SoxFest 2022 was officially canceled on Friday, and the Cubs Convention followed suit Saturday.
COVID-19 is the obvious cause for pulling the plug on the annual winter fan gatherings in Chicago.
There is another reason, and it's equally important.
The current Collective Bargaining Agreement expires on Dec. 1. According to The Associated Press, a work stoppage beginning Dec. 2 is "almost certain."
There has been labor peace between owners and players since 1994-95. I was new to the Daily Herald baseball beat back then, and still remember the contentious shutdown that cost baseball the '94 World Series and almost destroyed the game.
The animosity between the two sides doesn't feel nearly as toxic this time around, and here's hoping the anticipated work stoppage doesn't do more damage.
But even if a shutdown is brief, it would be next to impossible for the White Sox and Cubs to get players in town for the fan festivals that are held in January.
Losing SoxFest and the Cubs Convention is not a huge deal, especially with the COVID-19 menace still lingering around.
Losing spring training and any part of next season would be a huge problem. Lucas Giolito, the White Sox's capable player representative, knows what's at stake.
"When I think back to basketball, football, even hockey, fans want the sport to continue," Giolito said. "They want the sport to grow. Any time there's a work stoppage, it prevents that. While that kind of stuff can be necessary sometimes, it doesn't matter who they side with, a fan is never going to be happy when they're worried that the season might not happen or the season might be cut short.

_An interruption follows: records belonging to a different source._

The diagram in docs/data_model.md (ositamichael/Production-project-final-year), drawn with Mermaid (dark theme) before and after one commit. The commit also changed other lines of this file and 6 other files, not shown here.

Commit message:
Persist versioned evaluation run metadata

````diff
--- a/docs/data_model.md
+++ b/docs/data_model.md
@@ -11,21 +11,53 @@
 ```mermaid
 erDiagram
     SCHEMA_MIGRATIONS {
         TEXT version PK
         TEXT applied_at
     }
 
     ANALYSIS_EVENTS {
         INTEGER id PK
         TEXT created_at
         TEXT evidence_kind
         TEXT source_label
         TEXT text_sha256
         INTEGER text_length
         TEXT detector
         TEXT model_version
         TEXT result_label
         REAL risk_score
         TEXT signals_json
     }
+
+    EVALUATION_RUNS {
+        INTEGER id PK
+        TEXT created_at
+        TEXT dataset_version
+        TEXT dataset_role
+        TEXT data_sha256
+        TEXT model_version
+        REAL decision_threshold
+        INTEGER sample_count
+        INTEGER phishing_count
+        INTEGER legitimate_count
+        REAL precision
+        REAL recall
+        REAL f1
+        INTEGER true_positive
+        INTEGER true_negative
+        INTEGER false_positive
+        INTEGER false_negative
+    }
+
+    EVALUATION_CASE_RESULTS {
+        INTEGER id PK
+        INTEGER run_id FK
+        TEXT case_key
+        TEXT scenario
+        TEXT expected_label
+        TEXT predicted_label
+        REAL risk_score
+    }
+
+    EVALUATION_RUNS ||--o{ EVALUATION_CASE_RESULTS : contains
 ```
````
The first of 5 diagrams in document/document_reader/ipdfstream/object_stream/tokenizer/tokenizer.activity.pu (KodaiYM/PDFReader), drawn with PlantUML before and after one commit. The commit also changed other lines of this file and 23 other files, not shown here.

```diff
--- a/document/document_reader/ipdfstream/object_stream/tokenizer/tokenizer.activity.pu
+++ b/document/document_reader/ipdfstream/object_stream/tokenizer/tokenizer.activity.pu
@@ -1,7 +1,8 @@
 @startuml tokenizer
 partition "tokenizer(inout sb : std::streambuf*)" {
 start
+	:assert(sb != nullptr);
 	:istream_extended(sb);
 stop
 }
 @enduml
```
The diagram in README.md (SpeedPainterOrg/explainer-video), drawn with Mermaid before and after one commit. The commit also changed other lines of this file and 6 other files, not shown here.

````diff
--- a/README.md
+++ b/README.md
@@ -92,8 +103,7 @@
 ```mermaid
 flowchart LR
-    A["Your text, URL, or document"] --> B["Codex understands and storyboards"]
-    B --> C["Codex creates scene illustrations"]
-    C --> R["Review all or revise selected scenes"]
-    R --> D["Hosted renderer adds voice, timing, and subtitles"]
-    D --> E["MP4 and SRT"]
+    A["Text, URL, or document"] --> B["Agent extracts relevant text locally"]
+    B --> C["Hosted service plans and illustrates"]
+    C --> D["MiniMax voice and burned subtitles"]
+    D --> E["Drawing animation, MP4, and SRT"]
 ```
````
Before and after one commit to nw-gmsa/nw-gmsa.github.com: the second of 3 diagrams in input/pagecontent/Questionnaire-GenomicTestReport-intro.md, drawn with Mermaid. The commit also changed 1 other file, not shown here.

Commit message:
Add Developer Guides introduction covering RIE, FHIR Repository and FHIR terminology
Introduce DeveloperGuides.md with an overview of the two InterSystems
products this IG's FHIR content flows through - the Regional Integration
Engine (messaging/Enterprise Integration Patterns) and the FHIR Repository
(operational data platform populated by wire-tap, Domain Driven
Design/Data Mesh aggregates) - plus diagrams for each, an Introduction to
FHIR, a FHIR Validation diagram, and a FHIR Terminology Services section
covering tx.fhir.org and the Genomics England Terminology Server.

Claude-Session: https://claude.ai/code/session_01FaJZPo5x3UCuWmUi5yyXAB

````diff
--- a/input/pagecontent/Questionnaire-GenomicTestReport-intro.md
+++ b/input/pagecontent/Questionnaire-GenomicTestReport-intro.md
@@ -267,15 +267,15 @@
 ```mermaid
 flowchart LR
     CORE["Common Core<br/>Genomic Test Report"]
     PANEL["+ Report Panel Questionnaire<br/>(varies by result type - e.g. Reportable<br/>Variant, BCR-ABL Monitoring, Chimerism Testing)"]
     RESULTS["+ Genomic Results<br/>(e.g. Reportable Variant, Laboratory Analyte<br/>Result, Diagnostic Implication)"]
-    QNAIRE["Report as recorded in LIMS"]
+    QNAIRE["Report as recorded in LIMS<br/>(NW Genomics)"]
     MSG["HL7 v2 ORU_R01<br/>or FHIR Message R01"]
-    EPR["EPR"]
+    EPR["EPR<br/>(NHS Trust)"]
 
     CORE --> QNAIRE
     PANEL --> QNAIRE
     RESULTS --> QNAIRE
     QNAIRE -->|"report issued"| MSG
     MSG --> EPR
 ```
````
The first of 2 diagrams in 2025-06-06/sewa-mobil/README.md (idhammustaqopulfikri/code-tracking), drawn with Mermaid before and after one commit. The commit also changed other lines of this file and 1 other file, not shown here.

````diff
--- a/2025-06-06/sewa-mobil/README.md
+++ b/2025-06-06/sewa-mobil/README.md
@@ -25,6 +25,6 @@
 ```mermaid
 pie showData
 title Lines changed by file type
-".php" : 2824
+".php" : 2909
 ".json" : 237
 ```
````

"That's why I think it's imperative that we continue to have that good communication and try to get something done."
There have already been trades and other roster moves made this off-season, but a work stoppage on Dec. 2 would leave a glut of free agents in limbo until a deal is reached.
Sox general manager Rick Hahn is proceeding like it's business as usual.
"From my perspective and our perspective as a baseball department ... we aren't really changing our conversations with other clubs or free agents," Hahn said. "Some things may obviously change in the next Collective Bargaining Agreement. For example, someone earlier mentioned the qualifying offer. We're not quite sure what that will yield in the next Collective Bargaining Agreement and no one's really going to know until everything is final. But other than more ancillary issues like that, we're just going about our business as usual.
"And look, what's it been, 25, 26 years or something of labor peace, which is a remarkable stretch for those of us who remember the late (19)70s and '80s and early '90s, in terms of how frequently there were stoppages. So, until told otherwise, I'm going to remain optimistic that the remarkable stretch will continue thanks to the hard work of MLB and the PA (Players association). So, we're business as usual until we're told otherwise."
Sox pick up Kimbrel option:
As expected, the White Sox exercised the $16-million club option on relief pitcher Craig Kimbrel for the 2022 season.
They declined the $6-million club option on second baseman Cesar Hernandez, also expected.
With Liam Hendriks set as the Sox's closer, look for Kimbrel to be traded this winter.
After being acquired July 30 in a trade that sent second baseman Nick Madrigal and relief pitcher Codi Heuer to the Cubs, Kimbrel struggled (2-2, 5.09 ERA) while mainly pitching the eighth inning.
Acquired from Cleveland in a July 29 trade, Hernandez hit .232/.309/.299 in 53 games.